I am unabashed in this. I love’em. I love their goofiness, their loyalty, their joyful abandon in expressing affection, their gleeful disruption of what you consider to be sanitary – all of it. They’re fun. And someday Joanie and I will have a dog. (Or two, or three, with probably a cat in there too, because I do like cats, as well – it’s not a binary thing, y’all.)

But due to our very tight living quarters and somewhat exceedingly erratic schedules, we’ve decided to forego having any pets for now – just wouldn’t be fair to the animal, plus we’re on a tight budget, they’ll eat my homework, etc.

That’s OK, though, because we have a surrogate:

Say hello to SadDog!.

SadDog! lives across the alley from us, and often leans his majestic head out the window, cranes his neck eastward, rests on his paws, and sighs – at which point SadDog! will remain in this position for hours, if the opportunity arises.

I’m not sure what SadDog! is looking for, if this is “Human is gone and I’m looking for her/him”, or “Human is watching TV, so I’ll watch DogV, which only has one channel but smells better,” or something else. But on a regular basis, between March and roughly November, there’s SadDog! keeping vigil.

After I noticed SadDog!, I decided it was time to cheer up this sorrowful looking creature. Which I proceeded to do by opening the window, leaning out of it with an utterly stupid grin on my face, and yelling, “Hey SadDog! Hey! Hey SadDog!”

Seriously. This is how I started our relationship, and this is largely the extent of it today. There’s a reason I don’t have many friends.

SadDog! has never evinced any sort of excitement or happiness at my intrusion into his musings. He is either deeply stoic or just a bit confused at what this weird human is shouting about from twenty yards away. But he does look up and stare back at me as I continue my idiot call of “Hey SadDog! Hey! HEY!”

Joanie does it, too, of course. We’ll call out of different windows and crow when he pays more attention to one of us than the other.

A few months ago I heard a sharp yelp echo through the alley, and my first thought was of SadDog! – I hoped fervently that he was OK. Lo and behold, he reappeared – but newly decorated with the Cone of Shame.
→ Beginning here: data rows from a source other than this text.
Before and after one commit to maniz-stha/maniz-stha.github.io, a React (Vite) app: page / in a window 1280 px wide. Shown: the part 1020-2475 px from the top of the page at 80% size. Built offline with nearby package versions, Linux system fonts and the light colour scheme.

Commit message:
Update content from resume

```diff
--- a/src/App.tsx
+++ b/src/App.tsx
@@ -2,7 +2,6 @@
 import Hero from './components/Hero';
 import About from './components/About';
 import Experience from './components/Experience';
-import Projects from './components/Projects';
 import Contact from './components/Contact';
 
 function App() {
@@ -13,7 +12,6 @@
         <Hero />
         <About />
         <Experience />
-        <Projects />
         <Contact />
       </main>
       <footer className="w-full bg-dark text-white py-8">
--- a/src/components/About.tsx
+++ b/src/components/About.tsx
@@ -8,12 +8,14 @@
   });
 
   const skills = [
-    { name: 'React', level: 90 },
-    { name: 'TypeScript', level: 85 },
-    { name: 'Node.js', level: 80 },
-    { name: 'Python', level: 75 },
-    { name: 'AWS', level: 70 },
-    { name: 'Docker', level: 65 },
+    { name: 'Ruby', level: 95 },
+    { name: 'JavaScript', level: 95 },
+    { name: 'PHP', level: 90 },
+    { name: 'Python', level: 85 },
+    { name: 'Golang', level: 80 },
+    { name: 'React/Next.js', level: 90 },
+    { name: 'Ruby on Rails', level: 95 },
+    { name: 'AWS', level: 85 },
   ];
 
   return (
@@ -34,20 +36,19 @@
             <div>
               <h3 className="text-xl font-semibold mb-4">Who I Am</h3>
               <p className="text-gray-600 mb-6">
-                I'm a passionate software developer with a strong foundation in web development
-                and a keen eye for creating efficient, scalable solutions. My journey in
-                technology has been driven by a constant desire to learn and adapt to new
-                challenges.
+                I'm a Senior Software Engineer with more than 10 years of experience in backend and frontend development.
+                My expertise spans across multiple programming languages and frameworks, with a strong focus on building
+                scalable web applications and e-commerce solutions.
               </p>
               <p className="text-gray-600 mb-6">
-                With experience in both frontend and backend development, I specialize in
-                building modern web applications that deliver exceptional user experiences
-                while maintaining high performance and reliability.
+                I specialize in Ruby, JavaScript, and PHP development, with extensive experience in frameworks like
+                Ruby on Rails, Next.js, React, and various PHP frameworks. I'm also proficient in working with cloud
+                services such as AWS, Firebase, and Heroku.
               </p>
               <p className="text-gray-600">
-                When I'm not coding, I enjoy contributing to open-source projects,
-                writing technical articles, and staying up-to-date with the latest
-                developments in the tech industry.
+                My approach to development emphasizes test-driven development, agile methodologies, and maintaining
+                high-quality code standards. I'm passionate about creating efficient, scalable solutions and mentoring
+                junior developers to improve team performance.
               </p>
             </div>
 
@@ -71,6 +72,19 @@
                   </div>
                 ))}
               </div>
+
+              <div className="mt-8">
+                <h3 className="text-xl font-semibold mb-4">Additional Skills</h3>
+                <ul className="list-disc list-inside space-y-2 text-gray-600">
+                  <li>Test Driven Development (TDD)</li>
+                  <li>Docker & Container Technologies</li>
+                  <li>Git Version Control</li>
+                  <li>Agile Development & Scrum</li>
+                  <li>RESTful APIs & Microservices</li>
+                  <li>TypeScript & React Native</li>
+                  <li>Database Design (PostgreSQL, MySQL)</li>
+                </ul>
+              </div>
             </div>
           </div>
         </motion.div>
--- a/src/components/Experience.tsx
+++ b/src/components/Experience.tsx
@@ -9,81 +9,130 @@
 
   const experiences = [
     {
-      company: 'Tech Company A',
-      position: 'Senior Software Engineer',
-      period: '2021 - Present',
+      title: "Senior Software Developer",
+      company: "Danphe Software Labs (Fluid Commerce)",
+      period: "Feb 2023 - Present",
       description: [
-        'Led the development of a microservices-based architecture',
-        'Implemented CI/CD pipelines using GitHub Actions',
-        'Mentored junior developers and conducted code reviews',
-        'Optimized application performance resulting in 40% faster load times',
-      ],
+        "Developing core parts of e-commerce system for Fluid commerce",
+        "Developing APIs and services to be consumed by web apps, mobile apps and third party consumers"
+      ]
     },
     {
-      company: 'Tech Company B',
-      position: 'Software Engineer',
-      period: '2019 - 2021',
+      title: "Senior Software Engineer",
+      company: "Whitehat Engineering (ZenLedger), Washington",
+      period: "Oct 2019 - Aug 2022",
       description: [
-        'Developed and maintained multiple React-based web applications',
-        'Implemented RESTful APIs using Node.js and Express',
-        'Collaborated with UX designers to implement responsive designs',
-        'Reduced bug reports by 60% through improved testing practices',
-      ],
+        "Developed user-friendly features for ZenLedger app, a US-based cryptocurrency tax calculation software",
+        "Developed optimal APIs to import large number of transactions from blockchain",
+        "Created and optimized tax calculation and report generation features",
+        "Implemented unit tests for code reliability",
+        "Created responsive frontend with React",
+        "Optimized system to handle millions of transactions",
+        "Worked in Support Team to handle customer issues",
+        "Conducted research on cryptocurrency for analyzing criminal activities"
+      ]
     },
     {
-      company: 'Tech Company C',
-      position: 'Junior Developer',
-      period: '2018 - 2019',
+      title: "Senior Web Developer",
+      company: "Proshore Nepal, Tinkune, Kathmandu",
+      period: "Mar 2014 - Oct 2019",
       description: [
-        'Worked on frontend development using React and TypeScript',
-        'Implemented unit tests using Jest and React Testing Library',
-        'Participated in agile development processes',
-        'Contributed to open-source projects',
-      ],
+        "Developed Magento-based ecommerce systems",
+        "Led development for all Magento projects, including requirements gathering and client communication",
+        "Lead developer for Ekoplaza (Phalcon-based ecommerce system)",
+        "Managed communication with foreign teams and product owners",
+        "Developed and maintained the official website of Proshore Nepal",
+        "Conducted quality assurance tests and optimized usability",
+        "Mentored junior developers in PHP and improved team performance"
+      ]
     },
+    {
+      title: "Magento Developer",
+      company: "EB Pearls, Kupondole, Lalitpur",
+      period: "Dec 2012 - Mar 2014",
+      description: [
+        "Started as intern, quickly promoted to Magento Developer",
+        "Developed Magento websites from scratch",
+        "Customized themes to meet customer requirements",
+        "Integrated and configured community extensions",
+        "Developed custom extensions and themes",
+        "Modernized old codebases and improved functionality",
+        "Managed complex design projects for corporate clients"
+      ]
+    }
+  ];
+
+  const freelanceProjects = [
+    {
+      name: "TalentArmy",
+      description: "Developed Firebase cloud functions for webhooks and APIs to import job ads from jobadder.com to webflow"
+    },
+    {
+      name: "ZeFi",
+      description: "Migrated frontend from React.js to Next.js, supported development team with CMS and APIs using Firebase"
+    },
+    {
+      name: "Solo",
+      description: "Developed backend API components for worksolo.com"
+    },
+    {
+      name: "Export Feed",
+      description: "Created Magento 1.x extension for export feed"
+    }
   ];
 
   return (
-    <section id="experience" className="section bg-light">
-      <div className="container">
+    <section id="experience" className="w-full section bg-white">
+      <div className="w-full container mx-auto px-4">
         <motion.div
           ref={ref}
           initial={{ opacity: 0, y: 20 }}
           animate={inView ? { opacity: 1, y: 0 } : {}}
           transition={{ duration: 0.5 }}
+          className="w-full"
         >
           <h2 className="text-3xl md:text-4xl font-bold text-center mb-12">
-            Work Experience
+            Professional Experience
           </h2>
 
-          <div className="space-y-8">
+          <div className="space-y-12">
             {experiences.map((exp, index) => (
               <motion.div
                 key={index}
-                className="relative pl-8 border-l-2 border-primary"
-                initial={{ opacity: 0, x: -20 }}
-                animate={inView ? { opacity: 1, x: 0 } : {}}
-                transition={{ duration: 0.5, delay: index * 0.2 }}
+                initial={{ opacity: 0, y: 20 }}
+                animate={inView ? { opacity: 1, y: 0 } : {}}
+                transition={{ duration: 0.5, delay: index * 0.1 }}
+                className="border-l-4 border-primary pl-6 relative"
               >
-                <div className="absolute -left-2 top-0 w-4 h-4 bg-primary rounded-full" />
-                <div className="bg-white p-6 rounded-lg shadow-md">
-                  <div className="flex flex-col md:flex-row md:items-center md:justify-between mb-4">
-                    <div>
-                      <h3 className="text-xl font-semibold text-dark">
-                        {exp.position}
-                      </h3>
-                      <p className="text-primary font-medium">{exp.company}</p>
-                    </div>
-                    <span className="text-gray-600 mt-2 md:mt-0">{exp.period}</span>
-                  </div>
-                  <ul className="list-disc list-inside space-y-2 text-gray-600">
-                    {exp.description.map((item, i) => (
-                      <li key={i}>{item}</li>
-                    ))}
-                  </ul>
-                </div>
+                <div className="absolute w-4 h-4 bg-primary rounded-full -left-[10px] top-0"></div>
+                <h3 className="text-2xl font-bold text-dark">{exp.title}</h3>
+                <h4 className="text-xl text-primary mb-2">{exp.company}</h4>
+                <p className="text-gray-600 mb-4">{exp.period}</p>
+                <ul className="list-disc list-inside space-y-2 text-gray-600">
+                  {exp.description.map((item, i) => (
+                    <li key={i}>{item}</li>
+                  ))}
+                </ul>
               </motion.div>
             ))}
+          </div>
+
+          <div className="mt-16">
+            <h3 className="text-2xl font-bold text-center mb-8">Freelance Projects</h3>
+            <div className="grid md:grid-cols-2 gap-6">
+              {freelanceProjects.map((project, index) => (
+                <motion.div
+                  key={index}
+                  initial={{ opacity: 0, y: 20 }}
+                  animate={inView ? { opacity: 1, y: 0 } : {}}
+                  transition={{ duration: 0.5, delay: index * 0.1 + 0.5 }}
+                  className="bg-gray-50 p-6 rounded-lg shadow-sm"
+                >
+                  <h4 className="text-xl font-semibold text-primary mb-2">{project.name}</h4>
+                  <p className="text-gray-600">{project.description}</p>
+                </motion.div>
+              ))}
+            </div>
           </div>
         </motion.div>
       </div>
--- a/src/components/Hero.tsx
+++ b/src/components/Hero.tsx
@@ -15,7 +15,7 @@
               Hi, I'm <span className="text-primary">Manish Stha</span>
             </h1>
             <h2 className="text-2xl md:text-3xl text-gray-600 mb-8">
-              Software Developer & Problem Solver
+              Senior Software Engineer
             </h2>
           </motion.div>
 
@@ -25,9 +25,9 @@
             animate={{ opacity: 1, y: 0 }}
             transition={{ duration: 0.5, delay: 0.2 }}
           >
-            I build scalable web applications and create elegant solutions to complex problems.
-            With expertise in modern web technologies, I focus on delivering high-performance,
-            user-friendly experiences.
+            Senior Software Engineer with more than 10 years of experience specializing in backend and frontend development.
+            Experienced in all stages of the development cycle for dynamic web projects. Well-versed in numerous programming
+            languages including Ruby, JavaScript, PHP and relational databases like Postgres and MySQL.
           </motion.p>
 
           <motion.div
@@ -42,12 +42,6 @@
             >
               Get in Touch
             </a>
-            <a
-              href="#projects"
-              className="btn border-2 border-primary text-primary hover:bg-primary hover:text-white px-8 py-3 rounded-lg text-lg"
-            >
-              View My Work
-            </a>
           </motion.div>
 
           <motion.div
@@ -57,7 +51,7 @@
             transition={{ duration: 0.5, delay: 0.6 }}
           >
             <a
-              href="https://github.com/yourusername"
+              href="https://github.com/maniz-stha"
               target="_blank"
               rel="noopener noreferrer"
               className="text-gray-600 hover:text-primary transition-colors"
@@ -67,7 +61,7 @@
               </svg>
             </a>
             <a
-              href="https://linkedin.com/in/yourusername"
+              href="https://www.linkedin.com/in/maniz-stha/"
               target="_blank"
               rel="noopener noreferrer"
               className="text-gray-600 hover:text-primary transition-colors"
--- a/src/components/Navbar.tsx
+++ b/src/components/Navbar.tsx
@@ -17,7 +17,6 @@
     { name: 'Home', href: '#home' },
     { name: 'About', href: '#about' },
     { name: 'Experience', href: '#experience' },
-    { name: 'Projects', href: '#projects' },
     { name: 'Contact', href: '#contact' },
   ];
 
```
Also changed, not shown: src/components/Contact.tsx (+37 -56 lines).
SadDog! doesn’t appear to be lastingly hurt, although the Cone has made a couple of reappearances. He just stares out the window, nose to the East and the bustle of the 1 Train, until such occasion as I notice him and start calling out the window, begging for even a tiny sliver of canine attention.

In a week, I’ll be leaving town for the summer. When I get back, we will most likely be in a different apartment (same building, just bigger space!). So there’s a very good chance that I won’t see SadDog! very many more times. It’s OK. I’ll get by. And SadDog! probably won’t remember me at all. But still, it’s been nice to have at least this much contact with him, and I wish him and his Humans all the best.

Bye, SadDog!. Stay outta the cone, man.